[Exercise]
Which lines of the entries below hold the word "shown"? Report each of them.

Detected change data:
^^^^
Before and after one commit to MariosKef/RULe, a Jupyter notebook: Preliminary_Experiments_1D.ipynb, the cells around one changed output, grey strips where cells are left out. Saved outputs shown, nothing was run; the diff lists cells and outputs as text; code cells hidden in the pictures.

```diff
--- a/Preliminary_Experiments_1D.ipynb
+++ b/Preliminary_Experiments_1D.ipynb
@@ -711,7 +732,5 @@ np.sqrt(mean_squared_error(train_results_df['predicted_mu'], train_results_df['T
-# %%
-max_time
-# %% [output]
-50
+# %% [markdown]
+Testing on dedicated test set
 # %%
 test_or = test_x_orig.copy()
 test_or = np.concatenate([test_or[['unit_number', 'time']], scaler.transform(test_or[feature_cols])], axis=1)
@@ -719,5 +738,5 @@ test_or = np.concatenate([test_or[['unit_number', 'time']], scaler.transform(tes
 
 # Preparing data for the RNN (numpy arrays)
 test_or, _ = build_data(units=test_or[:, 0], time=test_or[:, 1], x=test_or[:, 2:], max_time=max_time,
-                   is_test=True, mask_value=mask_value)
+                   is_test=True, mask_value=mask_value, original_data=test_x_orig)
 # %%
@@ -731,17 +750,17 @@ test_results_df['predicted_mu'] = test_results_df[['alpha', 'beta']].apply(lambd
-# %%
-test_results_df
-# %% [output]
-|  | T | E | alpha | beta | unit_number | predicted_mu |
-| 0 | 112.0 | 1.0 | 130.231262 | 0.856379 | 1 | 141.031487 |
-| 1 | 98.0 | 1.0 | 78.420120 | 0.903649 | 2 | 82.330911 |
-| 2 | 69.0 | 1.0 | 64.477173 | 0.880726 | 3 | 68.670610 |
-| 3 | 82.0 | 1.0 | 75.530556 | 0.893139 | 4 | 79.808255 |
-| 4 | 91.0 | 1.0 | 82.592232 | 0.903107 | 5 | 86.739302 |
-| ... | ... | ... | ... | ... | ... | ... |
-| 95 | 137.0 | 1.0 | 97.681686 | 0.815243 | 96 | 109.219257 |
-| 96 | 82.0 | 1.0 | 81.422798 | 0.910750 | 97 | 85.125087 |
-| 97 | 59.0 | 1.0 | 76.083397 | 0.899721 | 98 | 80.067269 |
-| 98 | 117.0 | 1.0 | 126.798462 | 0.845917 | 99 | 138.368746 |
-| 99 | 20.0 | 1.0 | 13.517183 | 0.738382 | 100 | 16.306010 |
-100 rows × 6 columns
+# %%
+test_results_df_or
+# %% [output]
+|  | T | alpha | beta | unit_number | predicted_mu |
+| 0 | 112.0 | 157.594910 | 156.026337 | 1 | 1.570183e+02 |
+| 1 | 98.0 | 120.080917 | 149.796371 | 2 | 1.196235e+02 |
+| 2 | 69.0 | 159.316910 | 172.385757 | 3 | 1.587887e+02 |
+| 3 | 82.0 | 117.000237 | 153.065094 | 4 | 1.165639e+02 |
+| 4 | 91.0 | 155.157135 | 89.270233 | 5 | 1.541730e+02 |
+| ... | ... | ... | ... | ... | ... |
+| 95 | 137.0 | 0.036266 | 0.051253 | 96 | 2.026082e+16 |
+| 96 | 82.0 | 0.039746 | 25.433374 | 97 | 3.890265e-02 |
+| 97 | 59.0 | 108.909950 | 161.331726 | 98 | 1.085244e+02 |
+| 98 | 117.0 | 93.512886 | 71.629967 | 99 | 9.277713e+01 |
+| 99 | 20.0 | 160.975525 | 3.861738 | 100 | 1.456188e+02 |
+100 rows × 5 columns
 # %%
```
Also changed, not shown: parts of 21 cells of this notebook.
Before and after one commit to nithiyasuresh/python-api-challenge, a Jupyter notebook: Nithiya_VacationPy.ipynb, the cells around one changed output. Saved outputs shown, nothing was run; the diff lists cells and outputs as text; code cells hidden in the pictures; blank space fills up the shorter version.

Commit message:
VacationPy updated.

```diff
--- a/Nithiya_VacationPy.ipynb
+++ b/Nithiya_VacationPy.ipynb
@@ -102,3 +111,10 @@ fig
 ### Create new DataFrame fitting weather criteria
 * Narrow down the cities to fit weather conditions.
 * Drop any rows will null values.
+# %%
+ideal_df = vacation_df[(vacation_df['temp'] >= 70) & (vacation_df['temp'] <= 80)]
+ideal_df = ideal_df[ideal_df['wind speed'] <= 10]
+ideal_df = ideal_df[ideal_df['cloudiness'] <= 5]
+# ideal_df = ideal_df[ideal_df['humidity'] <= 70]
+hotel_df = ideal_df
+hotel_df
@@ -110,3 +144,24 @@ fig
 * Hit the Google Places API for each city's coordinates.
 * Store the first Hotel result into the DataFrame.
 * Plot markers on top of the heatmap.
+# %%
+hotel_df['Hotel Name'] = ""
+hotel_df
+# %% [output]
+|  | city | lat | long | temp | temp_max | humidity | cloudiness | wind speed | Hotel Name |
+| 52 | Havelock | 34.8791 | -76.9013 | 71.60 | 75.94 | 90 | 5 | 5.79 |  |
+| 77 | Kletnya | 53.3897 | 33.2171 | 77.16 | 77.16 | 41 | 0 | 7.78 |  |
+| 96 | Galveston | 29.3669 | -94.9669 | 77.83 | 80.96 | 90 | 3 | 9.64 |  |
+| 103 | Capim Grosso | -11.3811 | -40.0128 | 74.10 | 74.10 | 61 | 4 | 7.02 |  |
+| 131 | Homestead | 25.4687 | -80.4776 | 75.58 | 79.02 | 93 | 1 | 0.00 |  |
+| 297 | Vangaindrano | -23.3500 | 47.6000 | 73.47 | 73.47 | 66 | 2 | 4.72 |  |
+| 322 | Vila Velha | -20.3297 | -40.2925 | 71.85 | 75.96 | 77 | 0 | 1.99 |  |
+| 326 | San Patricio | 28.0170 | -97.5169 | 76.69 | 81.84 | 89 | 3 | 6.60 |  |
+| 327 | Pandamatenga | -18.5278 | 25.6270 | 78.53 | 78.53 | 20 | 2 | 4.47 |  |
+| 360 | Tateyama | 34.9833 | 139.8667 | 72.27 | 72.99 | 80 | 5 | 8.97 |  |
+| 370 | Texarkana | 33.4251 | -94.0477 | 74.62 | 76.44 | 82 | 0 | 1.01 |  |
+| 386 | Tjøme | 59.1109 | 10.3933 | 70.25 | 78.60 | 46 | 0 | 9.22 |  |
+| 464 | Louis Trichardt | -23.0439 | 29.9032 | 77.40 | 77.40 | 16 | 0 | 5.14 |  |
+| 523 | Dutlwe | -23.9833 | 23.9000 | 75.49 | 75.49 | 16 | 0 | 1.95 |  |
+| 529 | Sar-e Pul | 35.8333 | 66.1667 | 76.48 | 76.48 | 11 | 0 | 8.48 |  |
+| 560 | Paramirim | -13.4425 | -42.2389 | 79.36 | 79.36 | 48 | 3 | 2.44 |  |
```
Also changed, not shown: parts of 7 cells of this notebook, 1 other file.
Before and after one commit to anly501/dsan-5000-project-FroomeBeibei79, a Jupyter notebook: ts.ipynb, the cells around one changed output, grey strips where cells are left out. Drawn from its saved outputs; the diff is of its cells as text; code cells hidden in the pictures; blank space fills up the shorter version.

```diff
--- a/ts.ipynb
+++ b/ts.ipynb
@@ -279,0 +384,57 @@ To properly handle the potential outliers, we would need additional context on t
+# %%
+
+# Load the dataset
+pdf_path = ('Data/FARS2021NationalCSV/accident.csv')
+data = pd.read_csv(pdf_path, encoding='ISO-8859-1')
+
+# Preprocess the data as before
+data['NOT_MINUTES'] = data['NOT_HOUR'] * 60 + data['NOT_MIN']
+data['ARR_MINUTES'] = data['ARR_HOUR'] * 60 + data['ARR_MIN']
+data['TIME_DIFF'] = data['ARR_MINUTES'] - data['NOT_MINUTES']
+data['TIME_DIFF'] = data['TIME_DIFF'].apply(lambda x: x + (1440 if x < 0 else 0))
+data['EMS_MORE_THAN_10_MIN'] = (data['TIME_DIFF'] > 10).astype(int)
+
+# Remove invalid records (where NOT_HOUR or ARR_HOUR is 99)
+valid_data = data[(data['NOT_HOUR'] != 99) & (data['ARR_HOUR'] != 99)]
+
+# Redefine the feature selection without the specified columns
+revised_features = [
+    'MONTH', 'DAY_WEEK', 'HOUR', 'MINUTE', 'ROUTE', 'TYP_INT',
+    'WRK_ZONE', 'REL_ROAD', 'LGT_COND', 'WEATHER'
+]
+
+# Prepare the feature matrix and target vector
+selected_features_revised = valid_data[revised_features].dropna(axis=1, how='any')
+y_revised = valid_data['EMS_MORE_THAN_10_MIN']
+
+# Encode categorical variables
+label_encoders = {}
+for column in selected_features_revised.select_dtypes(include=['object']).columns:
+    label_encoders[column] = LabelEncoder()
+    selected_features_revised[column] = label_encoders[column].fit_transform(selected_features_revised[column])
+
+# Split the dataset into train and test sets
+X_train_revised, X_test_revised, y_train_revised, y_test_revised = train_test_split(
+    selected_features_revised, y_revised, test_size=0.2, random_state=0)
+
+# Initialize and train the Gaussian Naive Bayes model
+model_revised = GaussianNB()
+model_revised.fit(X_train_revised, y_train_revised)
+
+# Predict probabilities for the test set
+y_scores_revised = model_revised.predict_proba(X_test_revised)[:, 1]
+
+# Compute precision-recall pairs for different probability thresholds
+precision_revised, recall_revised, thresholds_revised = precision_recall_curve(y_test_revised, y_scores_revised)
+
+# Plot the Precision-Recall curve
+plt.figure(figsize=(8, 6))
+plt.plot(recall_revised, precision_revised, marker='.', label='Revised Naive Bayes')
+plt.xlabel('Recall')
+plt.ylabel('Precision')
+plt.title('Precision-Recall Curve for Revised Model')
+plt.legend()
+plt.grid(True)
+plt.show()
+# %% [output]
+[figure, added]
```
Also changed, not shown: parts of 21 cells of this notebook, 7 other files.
^^^^
[Solution to this problem]
Before and after one commit to MariosKef/RULe, a Jupyter notebook: Preliminary_Experiments_1D.ipynb, the cells around one changed output, grey strips where cells are left out. Saved outputs shown, nothing was run; the diff lists cells and outputs as text; code cells hidden in the pictures.
Also changed, not shown: parts of 21 cells of this notebook.
Before and after one commit to nithiyasuresh/python-api-challenge, a Jupyter notebook: Nithiya_VacationPy.ipynb, the cells around one changed output. Saved outputs shown, nothing was run; the diff lists cells and outputs as text; code cells hidden in the pictures; blank space fills up the shorter version.
Also changed, not shown: parts of 7 cells of this notebook, 1 other file.
Also changed, not shown: parts of 21 cells of this notebook, 7 other files.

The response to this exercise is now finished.